"Brett Weston: Out of the Shadow'' is a title with two meanings.
The first meaning refers to family and
reputation. Brett Weston (1911-93) was the son of Edward Weston, one of
the great photographers of the 20th century. The younger Weston was very
good, but not that good.
As the high caliber of the early work at the Currier Museum of Art
shows, Weston was a photographic prodigy. "He is doing better work at
fourteen than I did at thirty,'' his father noted.
A picture like "Dune, Oceano,'' from 1934, with its curving overlay of
darkness upon sand, indicates the other significance of shadow in the

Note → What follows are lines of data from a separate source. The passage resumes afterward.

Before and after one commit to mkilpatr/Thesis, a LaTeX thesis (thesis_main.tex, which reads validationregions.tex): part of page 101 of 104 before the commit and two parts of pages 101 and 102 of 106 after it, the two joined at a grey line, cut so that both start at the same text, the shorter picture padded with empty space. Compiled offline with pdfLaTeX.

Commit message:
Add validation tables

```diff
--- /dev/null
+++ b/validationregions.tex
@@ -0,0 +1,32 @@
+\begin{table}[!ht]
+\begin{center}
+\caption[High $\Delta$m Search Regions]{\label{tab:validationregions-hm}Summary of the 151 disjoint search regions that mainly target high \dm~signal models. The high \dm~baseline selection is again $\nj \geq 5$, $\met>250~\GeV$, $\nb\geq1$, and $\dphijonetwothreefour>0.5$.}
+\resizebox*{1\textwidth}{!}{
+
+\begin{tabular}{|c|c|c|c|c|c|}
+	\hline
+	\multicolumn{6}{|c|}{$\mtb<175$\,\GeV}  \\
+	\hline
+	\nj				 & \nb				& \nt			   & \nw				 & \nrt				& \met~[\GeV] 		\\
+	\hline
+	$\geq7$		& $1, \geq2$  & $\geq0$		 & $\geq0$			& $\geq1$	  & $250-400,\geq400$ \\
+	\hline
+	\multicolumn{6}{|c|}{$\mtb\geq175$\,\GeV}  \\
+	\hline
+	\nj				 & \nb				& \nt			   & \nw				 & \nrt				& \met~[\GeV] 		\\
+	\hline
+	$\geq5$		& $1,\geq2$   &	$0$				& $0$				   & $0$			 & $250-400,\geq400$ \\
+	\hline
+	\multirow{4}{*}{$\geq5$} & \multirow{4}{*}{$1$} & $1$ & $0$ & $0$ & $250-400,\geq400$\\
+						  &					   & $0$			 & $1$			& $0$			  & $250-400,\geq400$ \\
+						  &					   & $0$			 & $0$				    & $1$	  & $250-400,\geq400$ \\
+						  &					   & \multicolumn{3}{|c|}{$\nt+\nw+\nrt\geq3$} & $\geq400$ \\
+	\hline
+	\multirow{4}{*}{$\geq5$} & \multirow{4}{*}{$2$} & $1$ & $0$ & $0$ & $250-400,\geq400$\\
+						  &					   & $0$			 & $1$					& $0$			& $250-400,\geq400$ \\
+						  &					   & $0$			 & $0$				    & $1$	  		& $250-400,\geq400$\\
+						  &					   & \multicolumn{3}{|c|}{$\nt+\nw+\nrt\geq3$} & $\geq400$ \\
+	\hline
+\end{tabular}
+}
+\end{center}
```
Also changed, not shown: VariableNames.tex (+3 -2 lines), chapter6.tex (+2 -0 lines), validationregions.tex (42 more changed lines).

title. It's quite literal. Weston loved light's absence. Contrast wasn't
so much a technical device he employed as a defining principle of his
art. For him, shadow wasn't just light absent but light negated.
Read the complete review in The Boston Globe.